Top of Material provided
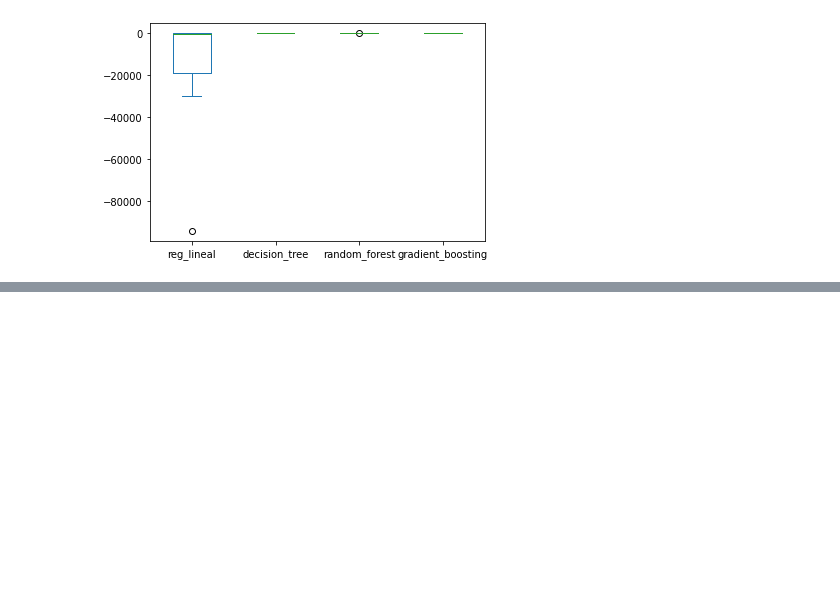
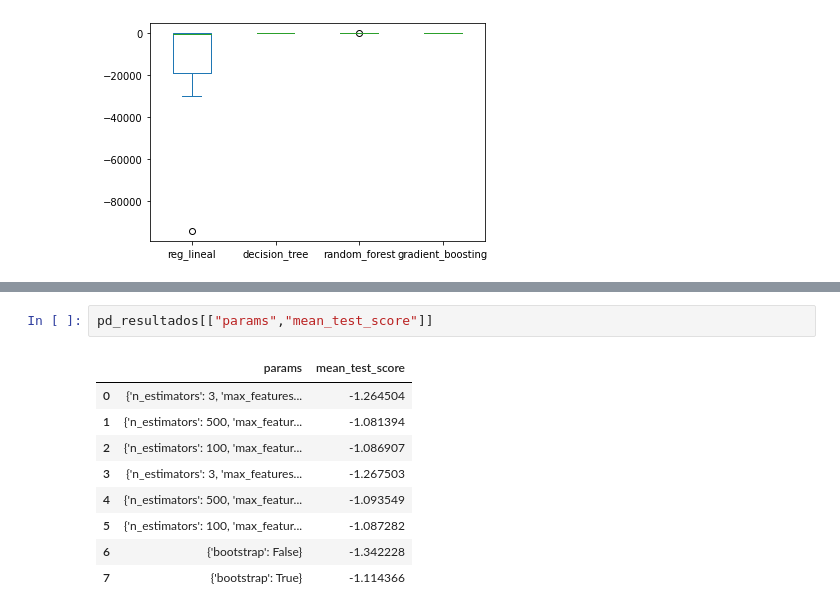
Before and after one commit to anaperez10/AnaliticaIII-Salud, a Jupyter notebook: Copia3_Base_concatenada.ipynb, the cells around one changed output, grey strips where cells are left out. Cells and saved outputs as stored; diff of their text form; blank space fills up the shorter version.

```diff
--- a/Copia3_Base_concatenada.ipynb
+++ b/Copia3_Base_concatenada.ipynb
@@ -678,2 +677,14 @@ rf_final
 # %% [output]
 RandomForestRegressor(max_features=5, n_estimators=500)
+# %%
+pd_resultados[["params","mean_test_score"]]
+# %% [output]
+|  | params | mean_test_score |
+| 0 | {'n_estimators': 3, 'max_features... | -1.264504 |
+| 1 | {'n_estimators': 500, 'max_featur... | -1.081394 |
+| 2 | {'n_estimators': 100, 'max_featur... | -1.086907 |
+| 3 | {'n_estimators': 3, 'max_features... | -1.267503 |
+| 4 | {'n_estimators': 500, 'max_featur... | -1.093549 |
+| 5 | {'n_estimators': 100, 'max_featur... | -1.087282 |
+| 6 | {'bootstrap': False} | -1.342228 |
+| 7 | {'bootstrap': True} | -1.114366 |
```
Also changed, not shown: parts of 5 cells of this notebook.
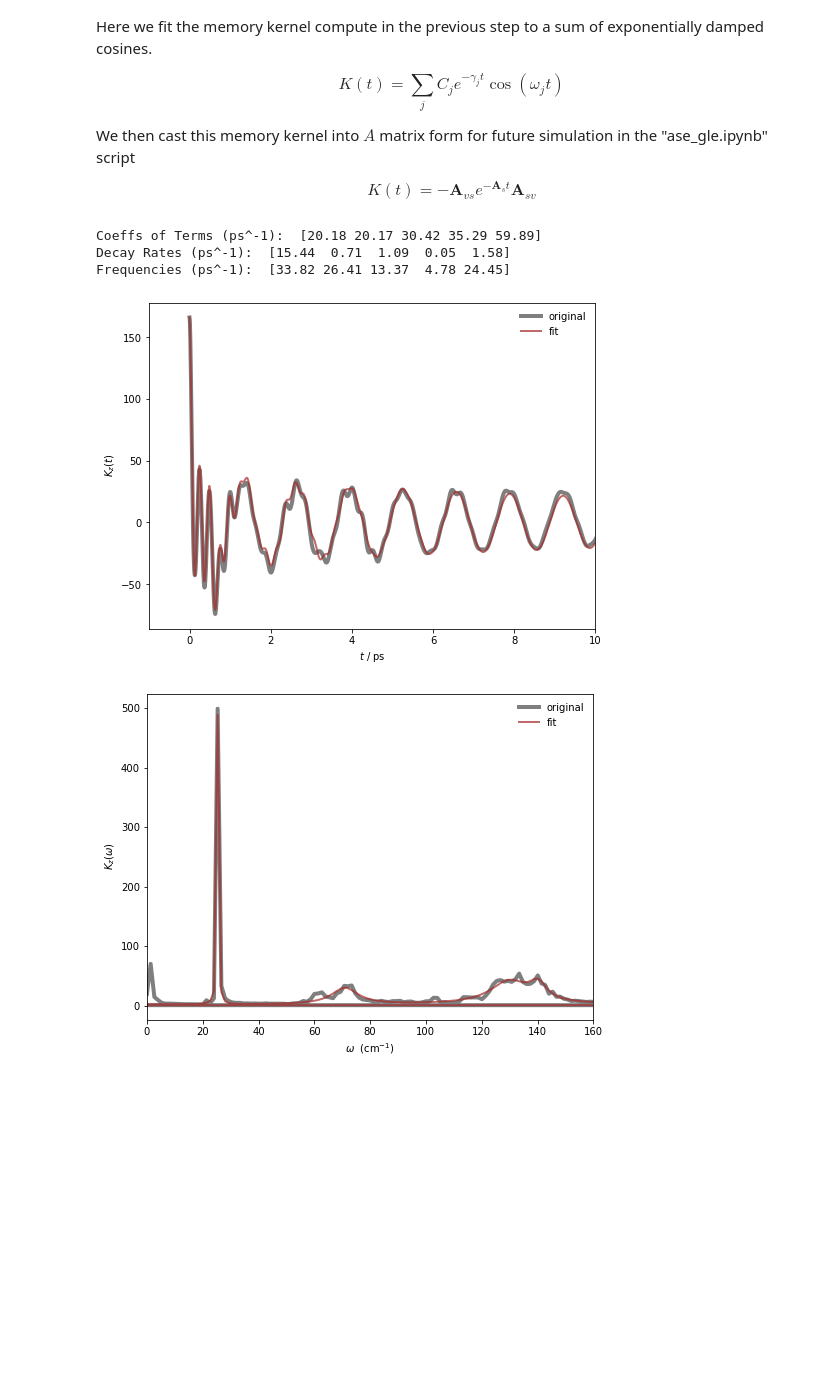
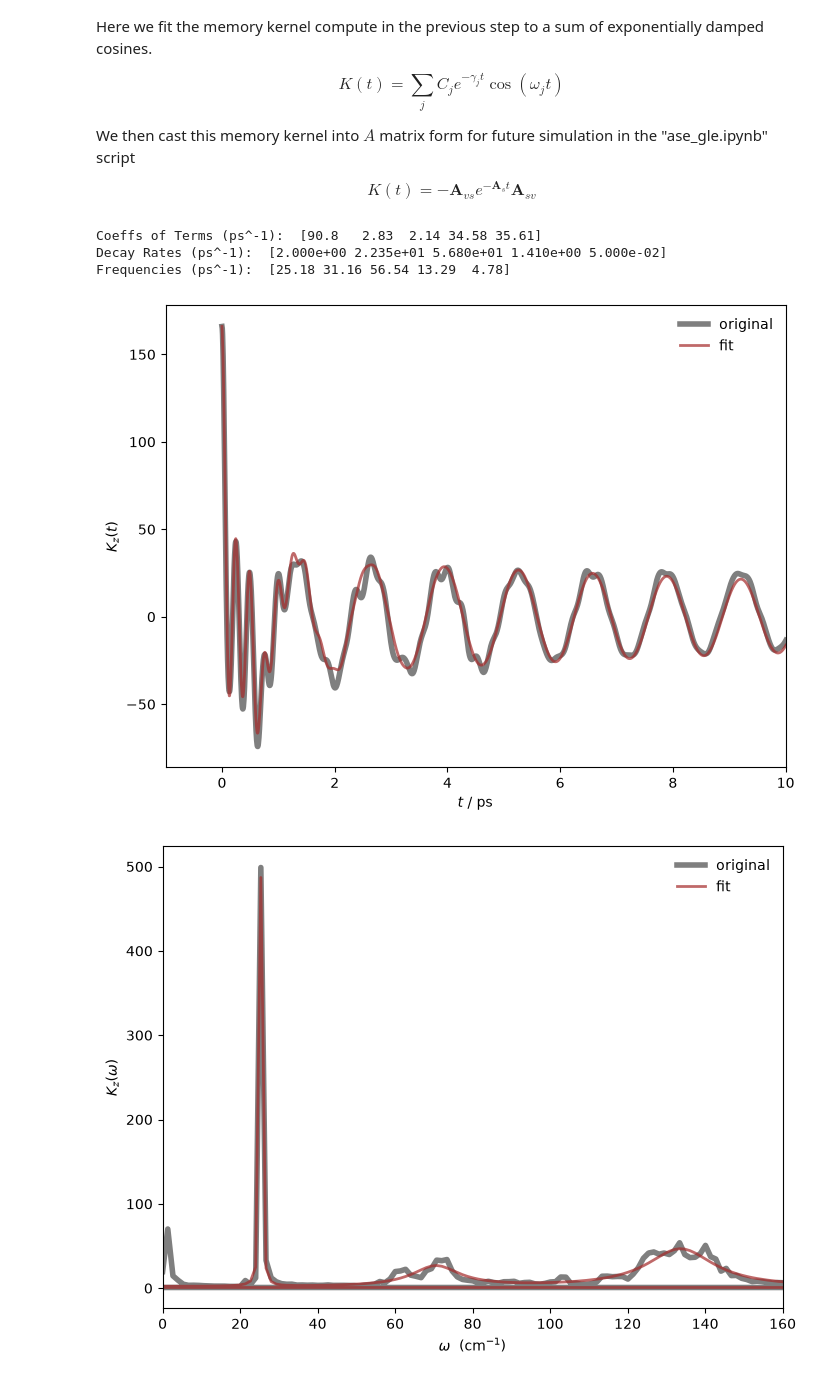
Before and after one commit to afarahva/gleqpy, a Jupyter notebook: examples/ase/ase_memory.ipynb, the cells around one changed output. Saved outputs shown, nothing was run; the diff lists cells and outputs as text; code cells hidden in the pictures; blank space fills up the shorter version.

```diff
--- a/examples/ase/ase_memory.ipynb
+++ b/examples/ase/ase_memory.ipynb
@@ -178,38 +178,38 @@ freqs_guess = [4, 10, 12, 15, 17, 22, 23, 24, 25, 26]
 
 # Fit memory kernel
 A = memt.Amatrix()
-Ktz_fit, coeffs_fit, decays_fit, freqs_fit = A.fit(t_arr, Ktz_t, nterm, coeffs_guess, decays_guess, freqs_guess, bounds=(0.01,np.inf))
+Ktz_fit, coeffs_fit, decays_fit, freqs_fit = A.fit(t_arr, Ktz_t, nterm, coeffs_guess, decays_guess, freqs_guess, bounds=(0.01,500))
 Kfz_fit = calc_spectral([Ktz_fit],scale=1/(2*dt))[0]
 
 ##### Plot
 # Plot Time
 plt.figure(figsize=[8,6])
 plt.plot(t_arr, Ktz_t, linewidth=4, alpha=0.5, color="k")
 plt.plot(t_arr, Ktz_fit, linewidth=2, alpha=0.7, color="brown")
 plt.xlabel("$t$ / ps")
 plt.ylabel(" $K_z(t)$ ")
 plt.legend(["original","fit"],frameon=False)
 plt.xlim(-1,10)
 
 # Plot Frequency
 plt.figure(figsize=[8,6])
 plt.plot(freq_cm, Kfz_t, linewidth=4.0, alpha=0.5, color="k")
 plt.plot(freq_cm, Kfz_fit, linewidth=2.0, alpha=0.7, color="brown")
 plt.xlabel(r"$\omega$  (cm$^{-1})$")
 plt.ylabel(r" $K_z(\omega)$ ")
 plt.legend(["original","fit"],frameon=False)
 plt.xlim(-0,160)
 
 # Print and Output
 print("Coeffs of Terms (ps^-1): ",coeffs_fit.round(2))
 print("Decay Rates (ps^-1): ",decays_fit.round(2))
 print("Frequencies (ps^-1): ",freqs_fit.round(2))
 
 # Write Output
 A.write_Amatrix("Kz_%dterm.A"%nterm)
 # %% [output]
-Coeffs of Terms (ps^-1):  [20.18 20.17 30.42 35.29 59.89]
-Decay Rates (ps^-1):  [15.44  0.71  1.09  0.05  1.58]
-Frequencies (ps^-1):  [33.82 26.41 13.37  4.78 24.45]
+Coeffs of Terms (ps^-1):  [90.8   2.83  2.14 34.58 35.61]
+Decay Rates (ps^-1):  [2.000e+00 2.235e+01 5.680e+01 1.410e+00 5.000e-02]
+Frequencies (ps^-1):  [25.18 31.16 56.54 13.29  4.78]
-[figure, old version]
+[figure, new version]
-[figure, old version]
+[figure, new version]
```
Also changed, not shown: parts of 1 cell of this notebook, 3 other files.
Bottom of Material provided
# Work order:
Please return the lines above exactly, with the pictures omitted.

# Written solution:
Before and after one commit to anaperez10/AnaliticaIII-Salud, a Jupyter notebook: Copia3_Base_concatenada.ipynb, the cells around one changed output, grey strips where cells are left out. Cells and saved outputs as stored; diff of their text form; blank space fills up the shorter version.

```diff
--- a/Copia3_Base_concatenada.ipynb
+++ b/Copia3_Base_concatenada.ipynb
@@ -678,2 +677,14 @@ rf_final
 # %% [output]
 RandomForestRegressor(max_features=5, n_estimators=500)
+# %%
+pd_resultados[["params","mean_test_score"]]
+# %% [output]
+|  | params | mean_test_score |
+| 0 | {'n_estimators': 3, 'max_features... | -1.264504 |
+| 1 | {'n_estimators': 500, 'max_featur... | -1.081394 |
+| 2 | {'n_estimators': 100, 'max_featur... | -1.086907 |
+| 3 | {'n_estimators': 3, 'max_features... | -1.267503 |
+| 4 | {'n_estimators': 500, 'max_featur... | -1.093549 |
+| 5 | {'n_estimators': 100, 'max_featur... | -1.087282 |
+| 6 | {'bootstrap': False} | -1.342228 |
+| 7 | {'bootstrap': True} | -1.114366 |
```
Also changed, not shown: parts of 5 cells of this notebook.
Before and after one commit to afarahva/gleqpy, a Jupyter notebook: examples/ase/ase_memory.ipynb, the cells around one changed output. Saved outputs shown, nothing was run; the diff lists cells and outputs as text; code cells hidden in the pictures; blank space fills up the shorter version.

```diff
--- a/examples/ase/ase_memory.ipynb
+++ b/examples/ase/ase_memory.ipynb
@@ -178,38 +178,38 @@ freqs_guess = [4, 10, 12, 15, 17, 22, 23, 24, 25, 26]
 
 # Fit memory kernel
 A = memt.Amatrix()
-Ktz_fit, coeffs_fit, decays_fit, freqs_fit = A.fit(t_arr, Ktz_t, nterm, coeffs_guess, decays_guess, freqs_guess, bounds=(0.01,np.inf))
+Ktz_fit, coeffs_fit, decays_fit, freqs_fit = A.fit(t_arr, Ktz_t, nterm, coeffs_guess, decays_guess, freqs_guess, bounds=(0.01,500))
 Kfz_fit = calc_spectral([Ktz_fit],scale=1/(2*dt))[0]
 
 ##### Plot
 # Plot Time
 plt.figure(figsize=[8,6])
 plt.plot(t_arr, Ktz_t, linewidth=4, alpha=0.5, color="k")
 plt.plot(t_arr, Ktz_fit, linewidth=2, alpha=0.7, color="brown")
 plt.xlabel("$t$ / ps")
 plt.ylabel(" $K_z(t)$ ")
 plt.legend(["original","fit"],frameon=False)
 plt.xlim(-1,10)
 
 # Plot Frequency
 plt.figure(figsize=[8,6])
 plt.plot(freq_cm, Kfz_t, linewidth=4.0, alpha=0.5, color="k")
 plt.plot(freq_cm, Kfz_fit, linewidth=2.0, alpha=0.7, color="brown")
 plt.xlabel(r"$\omega$  (cm$^{-1})$")
 plt.ylabel(r" $K_z(\omega)$ ")
 plt.legend(["original","fit"],frameon=False)
 plt.xlim(-0,160)
 
 # Print and Output
 print("Coeffs of Terms (ps^-1): ",coeffs_fit.round(2))
 print("Decay Rates (ps^-1): ",decays_fit.round(2))
 print("Frequencies (ps^-1): ",freqs_fit.round(2))
 
 # Write Output
 A.write_Amatrix("Kz_%dterm.A"%nterm)
 # %% [output]
-Coeffs of Terms (ps^-1):  [20.18 20.17 30.42 35.29 59.89]
-Decay Rates (ps^-1):  [15.44  0.71  1.09  0.05  1.58]
-Frequencies (ps^-1):  [33.82 26.41 13.37  4.78 24.45]
+Coeffs of Terms (ps^-1):  [90.8   2.83  2.14 34.58 35.61]
+Decay Rates (ps^-1):  [2.000e+00 2.235e+01 5.680e+01 1.410e+00 5.000e-02]
+Frequencies (ps^-1):  [25.18 31.16 56.54 13.29  4.78]
-[figure, old version]
+[figure, new version]
-[figure, old version]
+[figure, new version]
```
Also changed, not shown: parts of 1 cell of this notebook, 3 other files.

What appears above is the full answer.